In order to create applications of this category, you might have to define a DTD for your information. Then you have to write classes to import and export information from your XML document(s) (validating using your application's DTD if you have one). You must also write the classes which create the user interface in your application. The user of your application can view and modify information using the GUI (graphical user interface), and they can save (and load) their information to (and from) an XML file (that might use your DTD); in other words, they can save (and load) their information to (and from) an ApplicationML file (where Application is the name of your application). Some examples are AddressBookML, MathML, SVGML, etc.

The classes that import and export information from your ApplicationML file must use the parser and SAX or DOM API in order to import the information. These classes can access this information by using one of the following strategies:

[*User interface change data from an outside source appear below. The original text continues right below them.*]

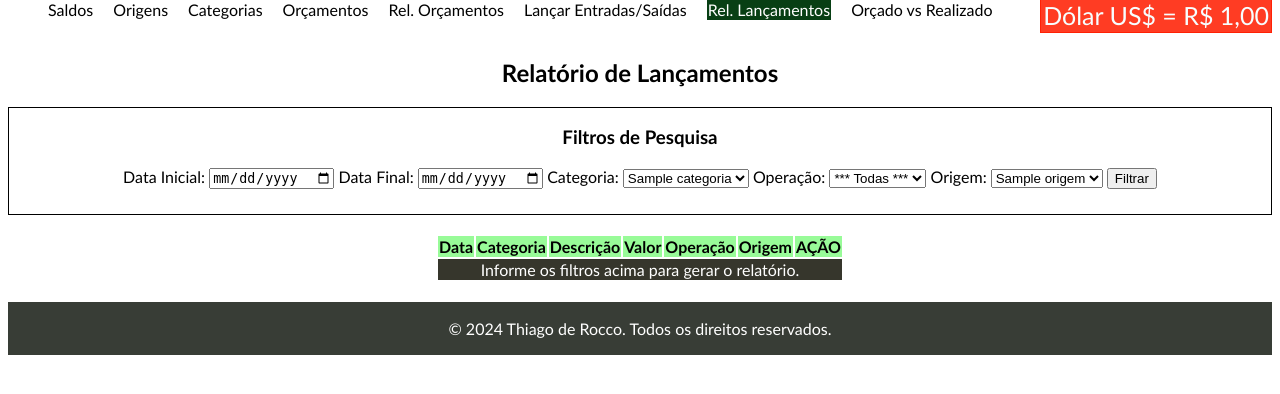
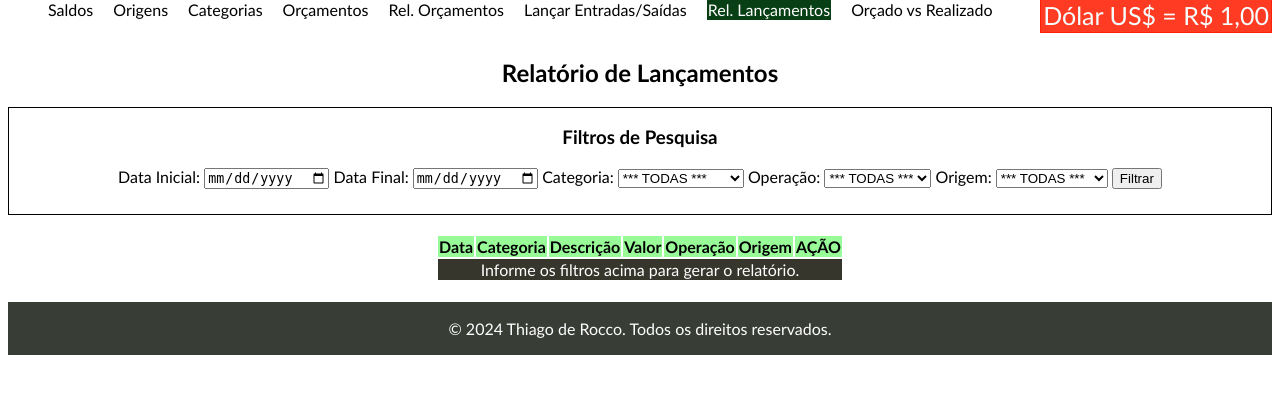
Before and after one commit to thiagorocco/projetos-django, a Django app: page /rel-lctos/ in a window 1280 px wide. Shown: the part 82-476 px from the top of the page. Run offline with Django 5.2, Linux system fonts and the light colour scheme; tables that the repository leaves empty hold one stand-in row (values such as "Sample post"); a database or web service that is not in the repository returns one stand-in record (values such as "Sample title"); data that the repository does not hold is empty.

Commit message:
Alterações no template rel_lancamentos.html

```diff
--- a/controle-financeiro/financeiro/templates/financeiro/rel_lancamentos.html
+++ b/controle-financeiro/financeiro/templates/financeiro/rel_lancamentos.html
@@ -9,6 +9,7 @@
         Data Inicial: <input type="date" name="data-inicio" value="{{ dtini }}" required >
         Data Final: <input type="date" name="data-fim" value="{{ dtfim }}" required>
         Categoria: <select name="categoria">
+                                <option value="-1">*** TODAS ***</option>
                         {% for categoria in categorias %}
                             {% if categoria.id == cat %}
                                 <option value="{{ categoria.id }}" selected>{{ categoria.nome }}</option>
@@ -18,11 +19,12 @@
                         {% endfor %}
                    </select>
         Operação: <select name="operacao">
-                        <option value="t">*** Todas ***</option>
+                        <option value="t">*** TODAS ***</option>
                         <option value="s" {% if op == 's'%}selected{% endif %}>Saída</option>
                         <option value="e" {% if op == 'e'%}selected{% endif %}>Entrada</option>
                   </select>
         Origem: <select name="origem">
+                            <option value="-1">*** TODAS ***</option>
                     {% for origem in origens %}
                         {% if origem.id == orig %}
                             <option value="{{ origem.id}}" selected>{{ origem.nome }}</option>
```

  1. Use DOM to directly manipulate the information stored in the document (which DOM turns into a tree of nodes). This document object is created by the DOM XML parser after it reads in the XML document. This option leads to messy and hard-to-understand code. Also, this works better for document-type data rather than just computer generated data (like data structures and objects used in your code).
  2. Create your own Java object model that imports information from the XML document by using either SAX or DOM. This kind of object model only uses SAX or DOM to initialize itself with the information contained in the XML document(s). Once the parsing and initialization of your object model is completed, DOM or SAX isn't used anymore. You can use your own object model to accessed or modify your information without using SAX or DOM anymore. So you manipulate your information using your own objects, and rely on the SAX or DOM APIs to import the information from your ApplicationML file into memory (as a bunch of Java objects). You can think of this object model as an in-memory instance of the information that came was "serialized" in your XML document(s). Changes made to this object model are made persistent automatically, you have to deal with persistence issues (ie, write code to save your object model to a persistence layer as XML).
  3. border-width (discussed in the next section). However, the specification doesn't say whether one of the lines should be thicker than the other, or if they should be the same width, or if the space should be thicker or thinner than the lines. All of these things are left up to the user agent to decide.

    All of the borders shown in Figure 7-30 are based on a color of gray, which makes all of the effects easier to see. The look of a border style is always based in some way

    P.contain {position: relative;}

    Consider the example in Figure 9-19. It shows two paragraphs that contain identical text. However, the first paragraph contains an inline boldface element, and the second an absolutely positioned boldface element. In the second paragraph, the styles used would be something like what is shown here:

    P {position: relative;}   /* establish containing blocks */
    <B STYLE="position: absolute; top: auto; right: 0; bottom: 0; left: auto;
    width: 8em; height: 4em;">...</B>